MD Anderson Therapeutics Discovery team identifies and advances a drug that targets metabolic vulnerability and impairs cancer cell growth and survival

Pre-clinical results for IACS-10759 drug leads to Phase I clinical trials in AML and solid tumors; two papers published in Nature Medicine

Style Magazine Newswire | 6/11/2018, 12:10 p.m.
A drug discovered and advanced by The University of Texas MD Anderson Cancer Center’s Institute for Applied Cancer Science (IACS) ...
Yonathan Lissanu Deribe, Ph.D.

HOUSTON ― A drug discovered and advanced by The University of Texas

MD Anderson Cancer Center’s Institute for Applied Cancer Science (IACS) and the Center for Co-Clinical Trials (CCCT) inhibits a vital metabolic process required for cancer cells’ growth and survival.

IACS-10759 is the first small molecule drug to be developed from concept to clinical trial by MD Anderson’s Therapeutics Discovery team, which includes IACS and the CCCT. Therapeutics Discovery is a unique group of clinicians, researchers and drug development experts working collaboratively to create new treatment options, including small molecules, biologics, and cell-based therapies.

New data related to IACS-10759 were published in two papers in the June 11 online issue of Nature Medicine. The first paper reports the preclinical work led by Joseph Marszalek, Ph.D., head of Translational Biology for CCCT, and Emilia Di Francesco, Ph.D., associate director of Medicinal Chemistry at IACS, which resulted in the discovery of IACS-10759 and its advancement into Phase I clinical trials for acute myeloid leukemia (AML) and solid tumors. A second paper, authored by Andrew Futreal, Ph.D., chair, and Yonathan Lissanu Deribe, Ph.D., instructor, both of Genomic Medicine, describes the potential of IACS-10759 for treatment of lung cancers harboring a specific epigenetic alteration.

The pathway to discovery of IACS-10759


Joseph Marszalek, Ph.D.

Joseph Marszalek, Ph.D.

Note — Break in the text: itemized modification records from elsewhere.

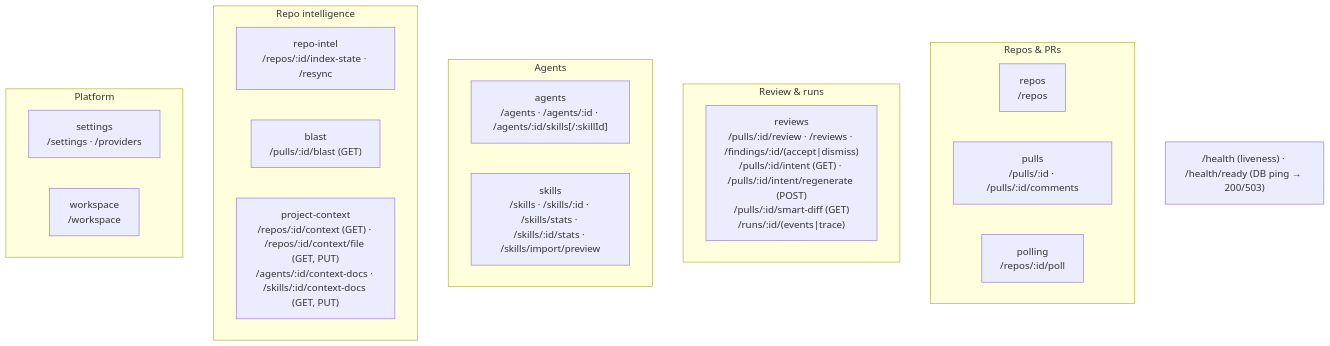
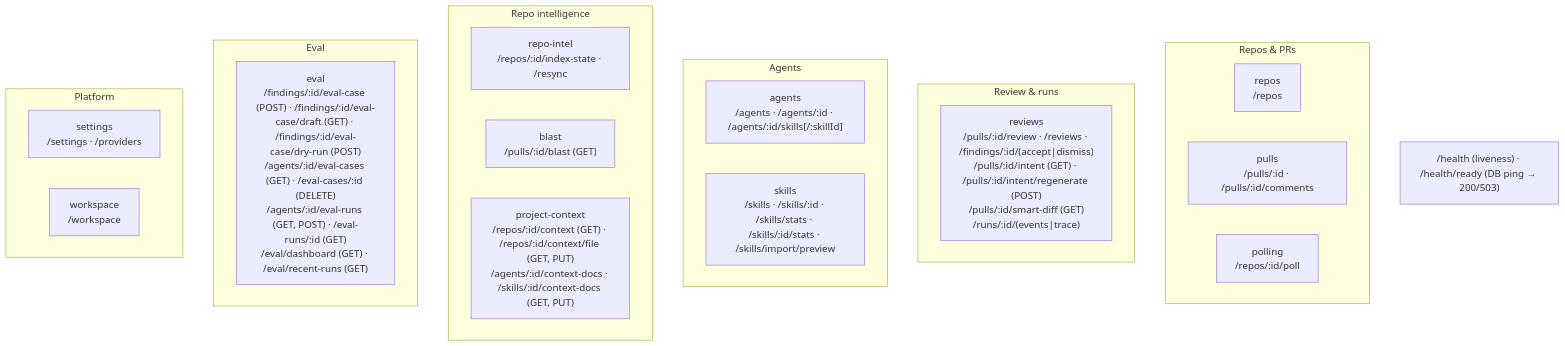
One commit to free3et/dev-digest changed the second of 2 diagrams in server/README.md. Above: the diagram before and after it, drawn with Mermaid. The commit also changed other lines of this file and 8 other files, not shown here.

````diff
--- a/server/README.md
+++ b/server/README.md
@@ -64,25 +64,28 @@
 ```mermaid
 flowchart TB
   subgraph Repos_PRs["Repos & PRs"]
     repos["repos<br/>/repos"]
     pulls["pulls<br/>/pulls/:id · /pulls/:id/comments"]
     polling["polling<br/>/repos/:id/poll"]
   end
   subgraph Review["Review & runs"]
     reviews["reviews<br/>/pulls/:id/review · /reviews · /findings/:id/(accept|dismiss)<br/>/pulls/:id/intent (GET) · /pulls/:id/intent/regenerate (POST)<br/>/pulls/:id/smart-diff (GET)<br/>/runs/:id/(events|trace)"]
   end
   subgraph Agents["Agents"]
     agents["agents<br/>/agents · /agents/:id · /agents/:id/skills[/:skillId]"]
     skills["skills<br/>/skills · /skills/:id · /skills/stats · /skills/:id/stats · /skills/import/preview"]
   end
   subgraph Intel["Repo intelligence"]
     repoIntel["repo-intel<br/>/repos/:id/index-state · /resync"]
     blast["blast<br/>/pulls/:id/blast (GET)"]
     projectContext["project-context<br/>/repos/:id/context (GET) · /repos/:id/context/file (GET, PUT)<br/>/agents/:id/context-docs · /skills/:id/context-docs (GET, PUT)"]
   end
+  subgraph Eval["Eval"]
+    evalMod["eval<br/>/findings/:id/eval-case (POST) · /findings/:id/eval-case/draft (GET) · /findings/:id/eval-case/dry-run (POST)<br/>/agents/:id/eval-cases (GET) · /eval-cases/:id (DELETE)<br/>/agents/:id/eval-runs (GET, POST) · /eval-runs/:id (GET)<br/>/eval/dashboard (GET) · /eval/recent-runs (GET)"]
+  end
   subgraph Platform["Platform"]
     settings["settings<br/>/settings · /providers"]
     workspace["workspace<br/>/workspace"]
   end
   HEALTH["/health (liveness) · /health/ready (DB ping → 200/503)"]
 ```
````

Metabolic reprogramming is an emerging hallmark of tumor biology where cancer cells evolve to rely on two key metabolic processes, glycolysis and oxidative phosphorylation (OXPHOS), to support their growth and survival. Extensive efforts have focused on therapeutic targeting of glycolysis, while OXPHOS has remained largely unexplored, partly due to an incomplete understanding of tumor contexts where OXPHOS is essential.

“Through a comprehensive translational effort enabled by collaboration across MD Anderson, we have identified multiple cancers that are highly dependent on OXPHOS,” said Marszalek.

This effort inspired the discovery and development of IACS-10759, a potent and selective inhibitor of OXPHOS. Its advancement to clinical trials was made possible by a multidisciplinary team of more than 25 scientists across Therapeutics Discovery.

“Through this collaborative, 18-month process, we identified and rapidly advanced IACS-10759 as the molecule for clinical development,” said Di Francesco. “We believe IACS-10759 will provide a promising new therapy for cancer patients.”

The pre-clinical research conducted by IACS and CCCT led to an ongoing first-in-human Phase I clinical trial, launched in October 2016, evaluating IACS-10759 in AML, led by Marina Konopleva, M.D., Ph.D., professor, and Naval Daver, M.D., associate professor, both of Leukemia. A second Phase I trial in solid tumor indications, started in November 2017, is led by Timothy Yap, M.D., Ph.D., associate professor of Investigational Cancer Therapeutics.

IACS-10759’s potential for clinical study of mutant lung cancers

IACS-10759 was evaluated in pre-clinical studies for treating lung cancers harboring mutations in the SMARCA4 gene, which render tumors sensitive to the drug due to an increased dependence on OXPHOS for survival.

SMARCA4 is a component of a chromatin modeling complex called SWI/SNF, which plays a vital role in gene expression. The study team’s analyses showed SMARCA4 mutant cells have enhanced oxygen consumption and increased respiratory capacity, making them susceptible to treatment with an OXPHOS inhibitor like IACS-10759.